**Work request**
Could you write out the records below exactly, without omitting a line?

═══ Supplied data ═══

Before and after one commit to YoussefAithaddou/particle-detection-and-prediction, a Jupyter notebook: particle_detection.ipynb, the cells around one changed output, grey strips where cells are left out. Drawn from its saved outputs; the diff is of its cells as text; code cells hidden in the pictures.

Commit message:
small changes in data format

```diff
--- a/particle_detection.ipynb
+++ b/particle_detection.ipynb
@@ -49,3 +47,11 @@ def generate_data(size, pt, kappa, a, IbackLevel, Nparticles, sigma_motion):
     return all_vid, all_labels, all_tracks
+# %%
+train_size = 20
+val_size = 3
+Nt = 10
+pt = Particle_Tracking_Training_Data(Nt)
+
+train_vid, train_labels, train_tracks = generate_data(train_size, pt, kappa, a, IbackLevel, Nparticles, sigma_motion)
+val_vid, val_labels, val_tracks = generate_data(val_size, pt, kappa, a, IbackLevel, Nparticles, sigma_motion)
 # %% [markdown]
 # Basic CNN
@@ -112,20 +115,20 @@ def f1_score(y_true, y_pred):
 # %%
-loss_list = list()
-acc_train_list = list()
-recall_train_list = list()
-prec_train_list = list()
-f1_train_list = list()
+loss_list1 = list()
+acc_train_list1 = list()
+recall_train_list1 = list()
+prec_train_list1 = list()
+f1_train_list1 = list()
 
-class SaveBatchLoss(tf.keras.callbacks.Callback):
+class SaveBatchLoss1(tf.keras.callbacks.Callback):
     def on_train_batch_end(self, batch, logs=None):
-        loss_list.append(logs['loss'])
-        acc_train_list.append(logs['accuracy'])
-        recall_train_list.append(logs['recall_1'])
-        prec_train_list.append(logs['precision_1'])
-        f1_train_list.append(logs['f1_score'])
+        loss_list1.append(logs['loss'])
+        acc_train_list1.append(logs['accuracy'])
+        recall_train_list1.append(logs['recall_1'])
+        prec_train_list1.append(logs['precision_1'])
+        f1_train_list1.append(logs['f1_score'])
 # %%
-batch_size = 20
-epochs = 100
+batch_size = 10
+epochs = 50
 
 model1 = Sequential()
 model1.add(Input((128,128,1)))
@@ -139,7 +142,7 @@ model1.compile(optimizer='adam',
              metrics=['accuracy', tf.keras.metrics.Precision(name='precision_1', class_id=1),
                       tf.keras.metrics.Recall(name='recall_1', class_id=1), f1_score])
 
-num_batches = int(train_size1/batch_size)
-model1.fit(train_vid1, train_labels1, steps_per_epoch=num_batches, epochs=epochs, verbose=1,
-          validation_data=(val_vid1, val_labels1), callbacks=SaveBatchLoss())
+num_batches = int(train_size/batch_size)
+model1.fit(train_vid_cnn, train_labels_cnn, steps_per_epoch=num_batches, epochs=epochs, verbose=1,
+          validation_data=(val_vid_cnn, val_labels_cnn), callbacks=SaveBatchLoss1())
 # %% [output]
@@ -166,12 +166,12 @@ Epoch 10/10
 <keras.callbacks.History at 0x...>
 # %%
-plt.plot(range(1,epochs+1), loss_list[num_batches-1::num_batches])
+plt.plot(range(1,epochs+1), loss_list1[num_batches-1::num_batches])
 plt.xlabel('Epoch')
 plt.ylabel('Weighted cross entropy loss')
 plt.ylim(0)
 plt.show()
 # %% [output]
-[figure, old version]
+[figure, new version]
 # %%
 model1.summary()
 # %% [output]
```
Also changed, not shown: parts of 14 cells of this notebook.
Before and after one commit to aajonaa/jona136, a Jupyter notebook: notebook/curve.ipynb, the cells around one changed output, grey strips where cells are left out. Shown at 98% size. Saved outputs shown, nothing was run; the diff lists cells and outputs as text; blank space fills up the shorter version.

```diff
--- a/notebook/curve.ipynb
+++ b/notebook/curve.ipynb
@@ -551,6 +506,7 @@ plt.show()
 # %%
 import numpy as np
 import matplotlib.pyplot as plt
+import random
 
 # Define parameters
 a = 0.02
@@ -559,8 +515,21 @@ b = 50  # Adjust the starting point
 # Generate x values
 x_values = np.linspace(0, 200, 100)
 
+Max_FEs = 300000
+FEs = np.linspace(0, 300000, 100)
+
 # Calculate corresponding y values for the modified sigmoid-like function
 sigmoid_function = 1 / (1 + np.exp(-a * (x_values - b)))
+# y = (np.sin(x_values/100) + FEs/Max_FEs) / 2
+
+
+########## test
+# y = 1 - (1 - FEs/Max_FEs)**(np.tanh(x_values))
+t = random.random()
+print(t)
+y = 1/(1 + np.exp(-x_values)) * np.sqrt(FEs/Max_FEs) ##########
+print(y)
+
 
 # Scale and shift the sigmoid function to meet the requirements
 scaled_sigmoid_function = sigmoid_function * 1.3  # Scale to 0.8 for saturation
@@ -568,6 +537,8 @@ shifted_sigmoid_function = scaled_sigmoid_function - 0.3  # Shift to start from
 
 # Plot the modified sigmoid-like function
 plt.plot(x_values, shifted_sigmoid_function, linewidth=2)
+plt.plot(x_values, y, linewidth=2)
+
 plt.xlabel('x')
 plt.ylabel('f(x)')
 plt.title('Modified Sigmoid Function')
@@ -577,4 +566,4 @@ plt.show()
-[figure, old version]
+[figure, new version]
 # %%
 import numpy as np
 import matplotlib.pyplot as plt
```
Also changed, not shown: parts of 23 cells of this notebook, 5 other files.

═══

**Exercise result**
Before and after one commit to YoussefAithaddou/particle-detection-and-prediction, a Jupyter notebook: particle_detection.ipynb, the cells around one changed output, grey strips where cells are left out. Drawn from its saved outputs; the diff is of its cells as text; code cells hidden in the pictures.

Commit message:
small changes in data format

```diff
--- a/particle_detection.ipynb
+++ b/particle_detection.ipynb
@@ -49,3 +47,11 @@ def generate_data(size, pt, kappa, a, IbackLevel, Nparticles, sigma_motion):
     return all_vid, all_labels, all_tracks
+# %%
+train_size = 20
+val_size = 3
+Nt = 10
+pt = Particle_Tracking_Training_Data(Nt)
+
+train_vid, train_labels, train_tracks = generate_data(train_size, pt, kappa, a, IbackLevel, Nparticles, sigma_motion)
+val_vid, val_labels, val_tracks = generate_data(val_size, pt, kappa, a, IbackLevel, Nparticles, sigma_motion)
 # %% [markdown]
 # Basic CNN
@@ -112,20 +115,20 @@ def f1_score(y_true, y_pred):
 # %%
-loss_list = list()
-acc_train_list = list()
-recall_train_list = list()
-prec_train_list = list()
-f1_train_list = list()
+loss_list1 = list()
+acc_train_list1 = list()
+recall_train_list1 = list()
+prec_train_list1 = list()
+f1_train_list1 = list()
 
-class SaveBatchLoss(tf.keras.callbacks.Callback):
+class SaveBatchLoss1(tf.keras.callbacks.Callback):
     def on_train_batch_end(self, batch, logs=None):
-        loss_list.append(logs['loss'])
-        acc_train_list.append(logs['accuracy'])
-        recall_train_list.append(logs['recall_1'])
-        prec_train_list.append(logs['precision_1'])
-        f1_train_list.append(logs['f1_score'])
+        loss_list1.append(logs['loss'])
+        acc_train_list1.append(logs['accuracy'])
+        recall_train_list1.append(logs['recall_1'])
+        prec_train_list1.append(logs['precision_1'])
+        f1_train_list1.append(logs['f1_score'])
 # %%
-batch_size = 20
-epochs = 100
+batch_size = 10
+epochs = 50
 
 model1 = Sequential()
 model1.add(Input((128,128,1)))
@@ -139,7 +142,7 @@ model1.compile(optimizer='adam',
              metrics=['accuracy', tf.keras.metrics.Precision(name='precision_1', class_id=1),
                       tf.keras.metrics.Recall(name='recall_1', class_id=1), f1_score])
 
-num_batches = int(train_size1/batch_size)
-model1.fit(train_vid1, train_labels1, steps_per_epoch=num_batches, epochs=epochs, verbose=1,
-          validation_data=(val_vid1, val_labels1), callbacks=SaveBatchLoss())
+num_batches = int(train_size/batch_size)
+model1.fit(train_vid_cnn, train_labels_cnn, steps_per_epoch=num_batches, epochs=epochs, verbose=1,
+          validation_data=(val_vid_cnn, val_labels_cnn), callbacks=SaveBatchLoss1())
 # %% [output]
@@ -166,12 +166,12 @@ Epoch 10/10
 <keras.callbacks.History at 0x...>
 # %%
-plt.plot(range(1,epochs+1), loss_list[num_batches-1::num_batches])
+plt.plot(range(1,epochs+1), loss_list1[num_batches-1::num_batches])
 plt.xlabel('Epoch')
 plt.ylabel('Weighted cross entropy loss')
 plt.ylim(0)
 plt.show()
 # %% [output]
-[figure, old version]
+[figure, new version]
 # %%
 model1.summary()
 # %% [output]
```
Also changed, not shown: parts of 14 cells of this notebook.
Before and after one commit to aajonaa/jona136, a Jupyter notebook: notebook/curve.ipynb, the cells around one changed output, grey strips where cells are left out. Shown at 98% size. Saved outputs shown, nothing was run; the diff lists cells and outputs as text; blank space fills up the shorter version.

```diff
--- a/notebook/curve.ipynb
+++ b/notebook/curve.ipynb
@@ -551,6 +506,7 @@ plt.show()
 # %%
 import numpy as np
 import matplotlib.pyplot as plt
+import random
 
 # Define parameters
 a = 0.02
@@ -559,8 +515,21 @@ b = 50  # Adjust the starting point
 # Generate x values
 x_values = np.linspace(0, 200, 100)
 
+Max_FEs = 300000
+FEs = np.linspace(0, 300000, 100)
+
 # Calculate corresponding y values for the modified sigmoid-like function
 sigmoid_function = 1 / (1 + np.exp(-a * (x_values - b)))
+# y = (np.sin(x_values/100) + FEs/Max_FEs) / 2
+
+
+########## test
+# y = 1 - (1 - FEs/Max_FEs)**(np.tanh(x_values))
+t = random.random()
+print(t)
+y = 1/(1 + np.exp(-x_values)) * np.sqrt(FEs/Max_FEs) ##########
+print(y)
+
 
 # Scale and shift the sigmoid function to meet the requirements
 scaled_sigmoid_function = sigmoid_function * 1.3  # Scale to 0.8 for saturation
@@ -568,6 +537,8 @@ shifted_sigmoid_function = scaled_sigmoid_function - 0.3  # Shift to start from
 
 # Plot the modified sigmoid-like function
 plt.plot(x_values, shifted_sigmoid_function, linewidth=2)
+plt.plot(x_values, y, linewidth=2)
+
 plt.xlabel('x')
 plt.ylabel('f(x)')
 plt.title('Modified Sigmoid Function')
@@ -577,4 +566,4 @@ plt.show()
-[figure, old version]
+[figure, new version]
 # %%
 import numpy as np
 import matplotlib.pyplot as plt
```
Also changed, not shown: parts of 23 cells of this notebook, 5 other files.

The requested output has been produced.